## ACTIVITY
Tally up the lines below with "html" in them. Answer with the number only.

## STUDY MATERIAL
== Segment start ==

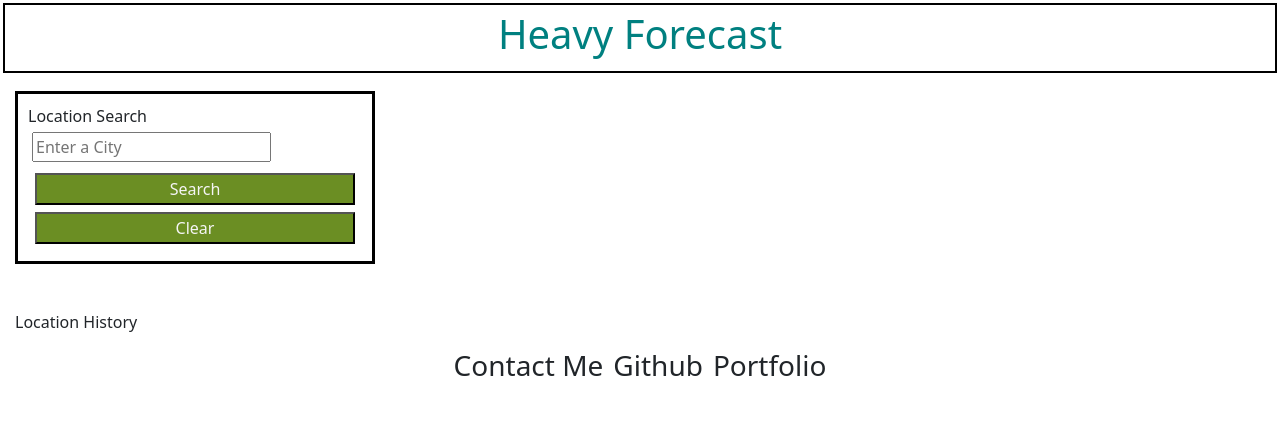
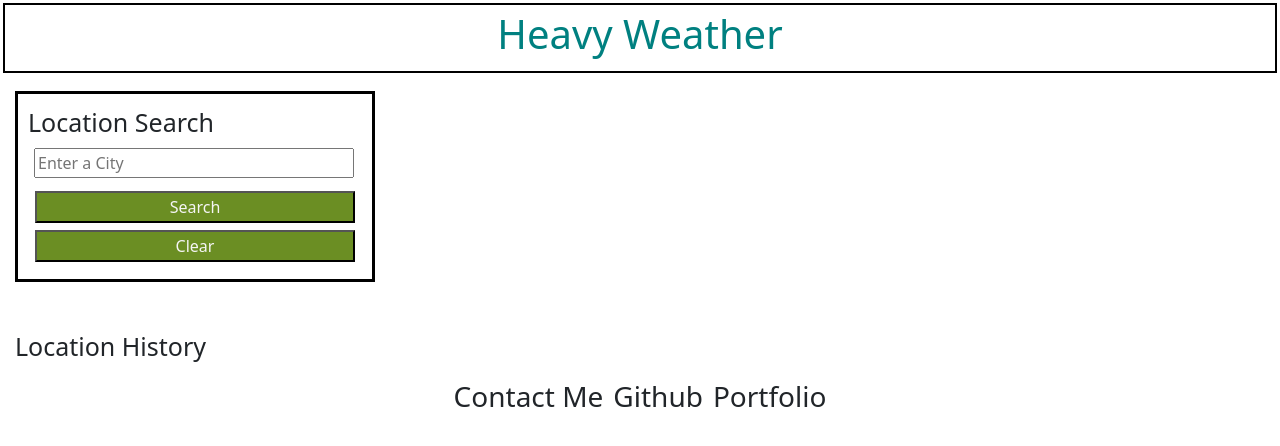
Before and after one commit to Soulreaper077/prod-new, a website: page views/index.html in a window 1280 px wide. Drawn offline with nearby package versions, Linux system fonts and the light colour scheme.

Commit message:
daily commit in the works

```diff
--- a/views/index.html
+++ b/views/index.html
@@ -10,11 +10,12 @@
     <link rel="stylesheet" href="https://cdn.jsdelivr.net/npm/bootstrap@5.2.3/dist/css/bootstrap.min.css" rel="stylesheet" integrity="sha384-rbsA2VBKQhggwzxH7pPCaAqO46MgnOM80zW1RWuH61DGLwZJEdK2Kadq2F9CUG65" crossorigin="anonymous">
     <title>Weather Report</title>
 </head>
+
 <body>
     <!-- Start to the header section-->
     <nav>
     <div class="header">
-        <h1> Heavy Forecast </h1>
+        <h1> Heavy Weather </h1>
     </div>
     </nav>
     <!-- End of the header section-->
--- a/views/style.css
+++ b/views/style.css
@@ -42,3 +42,18 @@ h1 {
     padding: 10px;
     margin: 5px;
 }
+
+/* Location search border box ?? */
+.field {
+    width: 25vw;
+    border: solid 2px transparent;
+}
+
+#citySearch {
+    width: 25vw;
+}
+
+.label {
+    font-size: 25px;
+
+}
```
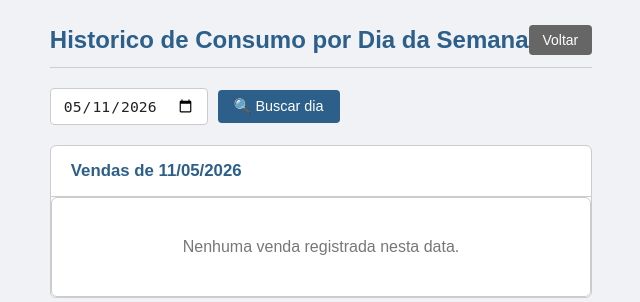
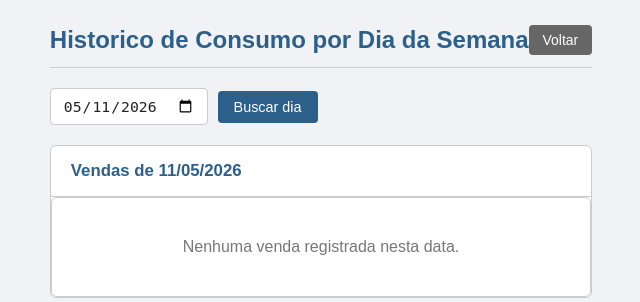
Before and after one commit to yuril06/PROJETO-PIM-ADS, a Flask app: page /historico in a window 1280 px wide. Shown: the part 55-357 px from the top of the page, without its empty margins (319-959 px from the left). Run offline with Flask 3, Linux system fonts and the light colour scheme; the visitor is signed in with stand-in values (Sample User, id 1); data comes from the database, SQL or seed files in the repository; data that the repository does not hold is empty.

Commit message:
Remove emoji from search buttons

```diff
--- a/templates/historico.html
+++ b/templates/historico.html
@@ -11,7 +11,7 @@
 
 <form method="GET" action="{{ url_for('historico') }}" class="form-busca-data">
     <input type="date" name="data" value="{{ data_buscada }}">
-    <button type="submit" class="btn-busca">&#128269; Buscar dia</button>
+    <button type="submit" class="btn-busca">Buscar dia</button>
 </form>
 
 <div class="tabela-container">
--- a/templates/relatorio.html
+++ b/templates/relatorio.html
@@ -11,7 +11,7 @@
 
 <form method="GET" action="{{ url_for('relatorio') }}" class="form-busca-data">
     <input type="date" name="data" value="{{ dados['data_input'] }}">
-    <button type="submit" class="btn-busca">&#128269; Buscar</button>
+    <button type="submit" class="btn-busca">Buscar</button>
 </form>
 
 <div class="resumo-relatorio">
```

== Segment end ==

## RESPONSE BOX
7